One of my most formative memories is when I was ten years old and the Holocaust administrator Adolf Eichmann was on trial. The four TV channels covered his trial, as he sat smirking behind a screen of bullet proof glass, and showed a number of documentaries about the Nazi genocide. Those black and white television images of piles and piles of human bodies, along with the accounts of what happened in the death camps, shook me to my core. My parents let me watch it, and I’m glad they did. It showed me in a way I have never forgotten the magnitude of human sin.

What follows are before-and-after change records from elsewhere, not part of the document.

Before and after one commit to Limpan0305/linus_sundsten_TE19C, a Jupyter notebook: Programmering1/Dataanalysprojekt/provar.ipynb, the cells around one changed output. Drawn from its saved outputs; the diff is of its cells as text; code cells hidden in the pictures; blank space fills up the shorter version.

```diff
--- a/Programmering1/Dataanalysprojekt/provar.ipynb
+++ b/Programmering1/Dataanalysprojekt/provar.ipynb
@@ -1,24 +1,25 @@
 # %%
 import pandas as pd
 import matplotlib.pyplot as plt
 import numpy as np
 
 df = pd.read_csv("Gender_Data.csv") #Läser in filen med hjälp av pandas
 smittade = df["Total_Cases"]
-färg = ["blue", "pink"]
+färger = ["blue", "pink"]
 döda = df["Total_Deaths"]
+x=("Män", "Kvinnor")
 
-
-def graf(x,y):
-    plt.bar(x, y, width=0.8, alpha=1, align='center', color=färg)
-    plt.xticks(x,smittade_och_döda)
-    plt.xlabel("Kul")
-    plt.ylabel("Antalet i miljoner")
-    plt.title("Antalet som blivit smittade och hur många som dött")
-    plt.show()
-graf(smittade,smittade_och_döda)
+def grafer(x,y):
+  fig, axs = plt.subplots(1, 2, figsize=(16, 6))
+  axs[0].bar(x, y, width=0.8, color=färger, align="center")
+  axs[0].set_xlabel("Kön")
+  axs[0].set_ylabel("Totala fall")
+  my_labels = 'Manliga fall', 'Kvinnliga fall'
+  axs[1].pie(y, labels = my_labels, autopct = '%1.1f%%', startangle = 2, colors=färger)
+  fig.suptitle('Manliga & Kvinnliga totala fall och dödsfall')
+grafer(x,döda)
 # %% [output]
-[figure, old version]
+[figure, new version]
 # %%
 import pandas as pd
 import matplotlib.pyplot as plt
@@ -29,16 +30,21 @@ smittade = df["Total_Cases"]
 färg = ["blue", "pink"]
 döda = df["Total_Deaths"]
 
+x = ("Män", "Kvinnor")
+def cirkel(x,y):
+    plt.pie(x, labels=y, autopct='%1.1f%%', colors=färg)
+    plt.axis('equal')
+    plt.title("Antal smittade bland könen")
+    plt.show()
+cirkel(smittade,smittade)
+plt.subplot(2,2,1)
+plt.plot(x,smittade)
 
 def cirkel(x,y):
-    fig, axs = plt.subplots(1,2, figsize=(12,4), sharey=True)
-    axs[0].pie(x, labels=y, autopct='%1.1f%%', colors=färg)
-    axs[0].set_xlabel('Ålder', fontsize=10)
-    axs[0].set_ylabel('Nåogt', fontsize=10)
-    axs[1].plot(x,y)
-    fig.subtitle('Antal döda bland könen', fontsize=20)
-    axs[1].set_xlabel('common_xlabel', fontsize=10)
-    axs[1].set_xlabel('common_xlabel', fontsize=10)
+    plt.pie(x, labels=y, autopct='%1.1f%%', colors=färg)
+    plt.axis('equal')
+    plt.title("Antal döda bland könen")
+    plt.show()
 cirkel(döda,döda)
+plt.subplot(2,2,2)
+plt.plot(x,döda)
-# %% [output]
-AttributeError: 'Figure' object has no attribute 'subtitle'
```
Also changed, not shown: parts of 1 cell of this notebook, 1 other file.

The memories came back because Elie Wiesel, the Auschwitz survivor and chronicler of the Nazi genocide, died at the age of 87. [Read more…]